Tremendous. What we set out to do is not easy, but when you meet can-do people who raise their hands to join the effort, you can accomplish a lot. Since our founding in 2017 we have reached over 400 students and 40 educators.This has been a team effort from the start with businesses, schools and school districts, co-working spaces, and advocates all doing their part. We all have a stake in preparing 3-point talent. The future success of our companies, organizations, and communities depends on it.

  • How are you funding your startup? Are you getting enough backing?

As a nonprofit, we have both an earned income stream and a fundraising stream. For example, schools pay to send their educators through our training to become certified District C coaches. Organizations, corporations, and individuals can also become #FirstInTalent Members as a way to make a financial investment in this collective effort to build a diverse and prepared talent pipeline that includes students from every part of the region.

  • District C is hosting a pitch event in November. Four teams of high school students from 12 different schools will pitch solutions to real problems posed by Republic Wireless and TEKsystems. What do you hope will come out of it?

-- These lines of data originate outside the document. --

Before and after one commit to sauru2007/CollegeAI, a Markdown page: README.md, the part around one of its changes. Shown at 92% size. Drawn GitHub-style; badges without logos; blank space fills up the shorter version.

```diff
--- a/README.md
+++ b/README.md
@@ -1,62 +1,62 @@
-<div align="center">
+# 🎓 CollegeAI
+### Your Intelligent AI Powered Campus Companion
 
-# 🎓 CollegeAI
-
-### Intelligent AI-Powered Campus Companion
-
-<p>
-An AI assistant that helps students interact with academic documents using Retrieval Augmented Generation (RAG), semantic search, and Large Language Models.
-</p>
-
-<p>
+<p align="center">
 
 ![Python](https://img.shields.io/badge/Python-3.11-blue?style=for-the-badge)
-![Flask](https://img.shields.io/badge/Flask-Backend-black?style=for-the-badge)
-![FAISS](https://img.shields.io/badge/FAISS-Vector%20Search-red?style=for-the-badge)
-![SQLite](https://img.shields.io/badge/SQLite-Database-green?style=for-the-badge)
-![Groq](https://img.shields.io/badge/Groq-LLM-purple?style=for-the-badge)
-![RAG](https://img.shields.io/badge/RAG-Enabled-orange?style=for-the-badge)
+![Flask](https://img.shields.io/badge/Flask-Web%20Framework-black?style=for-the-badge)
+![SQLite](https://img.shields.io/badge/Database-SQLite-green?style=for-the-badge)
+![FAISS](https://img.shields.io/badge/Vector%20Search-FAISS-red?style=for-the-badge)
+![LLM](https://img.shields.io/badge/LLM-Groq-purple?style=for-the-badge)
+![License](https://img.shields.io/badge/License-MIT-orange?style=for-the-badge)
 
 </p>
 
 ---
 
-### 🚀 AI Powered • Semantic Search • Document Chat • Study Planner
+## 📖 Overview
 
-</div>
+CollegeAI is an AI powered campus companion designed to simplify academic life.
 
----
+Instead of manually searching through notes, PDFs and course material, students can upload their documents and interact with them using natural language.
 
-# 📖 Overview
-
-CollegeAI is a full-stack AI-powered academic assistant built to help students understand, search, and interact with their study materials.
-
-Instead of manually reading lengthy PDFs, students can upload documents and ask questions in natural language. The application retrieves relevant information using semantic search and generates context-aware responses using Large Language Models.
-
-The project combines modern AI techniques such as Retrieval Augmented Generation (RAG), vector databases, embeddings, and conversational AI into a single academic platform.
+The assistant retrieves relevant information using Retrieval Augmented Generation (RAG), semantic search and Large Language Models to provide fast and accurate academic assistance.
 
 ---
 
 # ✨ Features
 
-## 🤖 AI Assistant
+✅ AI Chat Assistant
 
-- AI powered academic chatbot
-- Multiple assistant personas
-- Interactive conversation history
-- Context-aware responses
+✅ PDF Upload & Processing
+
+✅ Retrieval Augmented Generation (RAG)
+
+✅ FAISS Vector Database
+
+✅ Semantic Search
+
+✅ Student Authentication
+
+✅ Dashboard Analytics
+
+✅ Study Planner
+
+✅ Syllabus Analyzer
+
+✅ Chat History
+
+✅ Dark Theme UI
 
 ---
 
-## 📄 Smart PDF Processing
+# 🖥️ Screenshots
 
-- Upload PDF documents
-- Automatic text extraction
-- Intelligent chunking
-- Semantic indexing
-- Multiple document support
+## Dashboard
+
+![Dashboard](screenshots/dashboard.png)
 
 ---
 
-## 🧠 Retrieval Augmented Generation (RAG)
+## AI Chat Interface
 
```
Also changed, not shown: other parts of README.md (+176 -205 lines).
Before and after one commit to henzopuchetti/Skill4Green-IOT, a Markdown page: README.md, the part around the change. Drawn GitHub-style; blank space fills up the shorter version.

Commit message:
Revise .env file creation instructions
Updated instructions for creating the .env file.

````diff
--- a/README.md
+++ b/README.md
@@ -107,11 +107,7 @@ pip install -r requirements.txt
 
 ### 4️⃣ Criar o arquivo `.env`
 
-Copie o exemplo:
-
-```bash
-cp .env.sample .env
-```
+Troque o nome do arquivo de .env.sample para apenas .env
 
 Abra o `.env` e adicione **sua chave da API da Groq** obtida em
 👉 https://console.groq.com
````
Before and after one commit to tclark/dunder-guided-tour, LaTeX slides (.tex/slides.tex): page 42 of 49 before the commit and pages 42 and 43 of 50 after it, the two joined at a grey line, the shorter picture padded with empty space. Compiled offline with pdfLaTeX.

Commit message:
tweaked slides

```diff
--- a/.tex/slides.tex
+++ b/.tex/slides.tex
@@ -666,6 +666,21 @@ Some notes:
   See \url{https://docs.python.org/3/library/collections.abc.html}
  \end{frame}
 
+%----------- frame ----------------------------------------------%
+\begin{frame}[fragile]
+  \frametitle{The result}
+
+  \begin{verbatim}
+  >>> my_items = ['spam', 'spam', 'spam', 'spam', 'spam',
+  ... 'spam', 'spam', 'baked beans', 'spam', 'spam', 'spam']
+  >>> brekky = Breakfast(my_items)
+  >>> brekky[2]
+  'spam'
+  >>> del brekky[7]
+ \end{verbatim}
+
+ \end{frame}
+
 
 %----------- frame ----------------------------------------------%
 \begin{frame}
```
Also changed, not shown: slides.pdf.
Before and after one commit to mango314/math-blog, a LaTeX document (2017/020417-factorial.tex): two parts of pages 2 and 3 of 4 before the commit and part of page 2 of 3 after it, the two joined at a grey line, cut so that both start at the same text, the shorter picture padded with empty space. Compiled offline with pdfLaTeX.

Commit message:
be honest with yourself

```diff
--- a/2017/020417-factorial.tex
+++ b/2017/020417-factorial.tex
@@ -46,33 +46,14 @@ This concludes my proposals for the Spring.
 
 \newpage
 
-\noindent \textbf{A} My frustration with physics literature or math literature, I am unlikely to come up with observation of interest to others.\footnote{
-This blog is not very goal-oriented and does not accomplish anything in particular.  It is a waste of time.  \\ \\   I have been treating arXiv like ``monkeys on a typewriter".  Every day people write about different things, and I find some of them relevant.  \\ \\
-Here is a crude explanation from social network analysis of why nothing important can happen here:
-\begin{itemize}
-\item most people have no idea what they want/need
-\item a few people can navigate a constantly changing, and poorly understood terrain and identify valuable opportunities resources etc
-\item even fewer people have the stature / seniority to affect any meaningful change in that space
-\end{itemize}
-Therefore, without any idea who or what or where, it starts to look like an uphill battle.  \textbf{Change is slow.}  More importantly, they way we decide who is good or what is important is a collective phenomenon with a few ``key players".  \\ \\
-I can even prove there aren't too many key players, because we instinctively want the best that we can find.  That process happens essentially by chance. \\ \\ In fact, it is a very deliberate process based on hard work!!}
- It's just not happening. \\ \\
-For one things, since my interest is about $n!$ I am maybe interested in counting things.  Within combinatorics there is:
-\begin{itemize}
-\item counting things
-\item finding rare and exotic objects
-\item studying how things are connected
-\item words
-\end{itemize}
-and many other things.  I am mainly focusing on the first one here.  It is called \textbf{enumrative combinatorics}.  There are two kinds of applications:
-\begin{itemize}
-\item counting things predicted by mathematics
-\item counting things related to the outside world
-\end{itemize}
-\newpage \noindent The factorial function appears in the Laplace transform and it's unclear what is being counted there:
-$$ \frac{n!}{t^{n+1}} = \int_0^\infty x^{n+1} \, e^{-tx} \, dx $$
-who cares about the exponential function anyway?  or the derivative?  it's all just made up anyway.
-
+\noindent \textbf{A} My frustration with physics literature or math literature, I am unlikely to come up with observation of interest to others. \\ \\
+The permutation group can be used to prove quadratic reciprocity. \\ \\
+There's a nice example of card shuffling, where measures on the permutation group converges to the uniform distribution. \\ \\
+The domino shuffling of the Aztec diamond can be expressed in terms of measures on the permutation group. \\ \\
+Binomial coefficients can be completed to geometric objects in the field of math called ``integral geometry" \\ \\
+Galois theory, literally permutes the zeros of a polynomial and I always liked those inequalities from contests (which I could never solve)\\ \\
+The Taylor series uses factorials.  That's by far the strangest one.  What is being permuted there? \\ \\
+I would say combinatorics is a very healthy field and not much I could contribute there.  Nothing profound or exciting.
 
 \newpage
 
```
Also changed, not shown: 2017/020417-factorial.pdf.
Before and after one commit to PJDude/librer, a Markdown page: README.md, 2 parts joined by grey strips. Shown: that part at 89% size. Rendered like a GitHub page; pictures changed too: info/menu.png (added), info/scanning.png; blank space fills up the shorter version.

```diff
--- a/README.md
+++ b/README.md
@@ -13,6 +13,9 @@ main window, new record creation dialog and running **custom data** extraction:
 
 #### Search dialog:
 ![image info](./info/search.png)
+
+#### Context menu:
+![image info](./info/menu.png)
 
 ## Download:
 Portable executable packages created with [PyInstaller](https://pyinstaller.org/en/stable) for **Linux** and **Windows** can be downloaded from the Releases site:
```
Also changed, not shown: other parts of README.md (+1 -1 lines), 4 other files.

Real value for our business partners and real value for our students. For our businesses, they are bringing problems to the table that are causing real pain points. They are looking to our C Squads to provide real and practical solutions.  For our students, the C Squad experience is an important first step in learning and practicing the mindsets and tools of collective problem solving. Our hope is that they continue to build these mindsets and use these tools in their life and work wherever their journey takes them.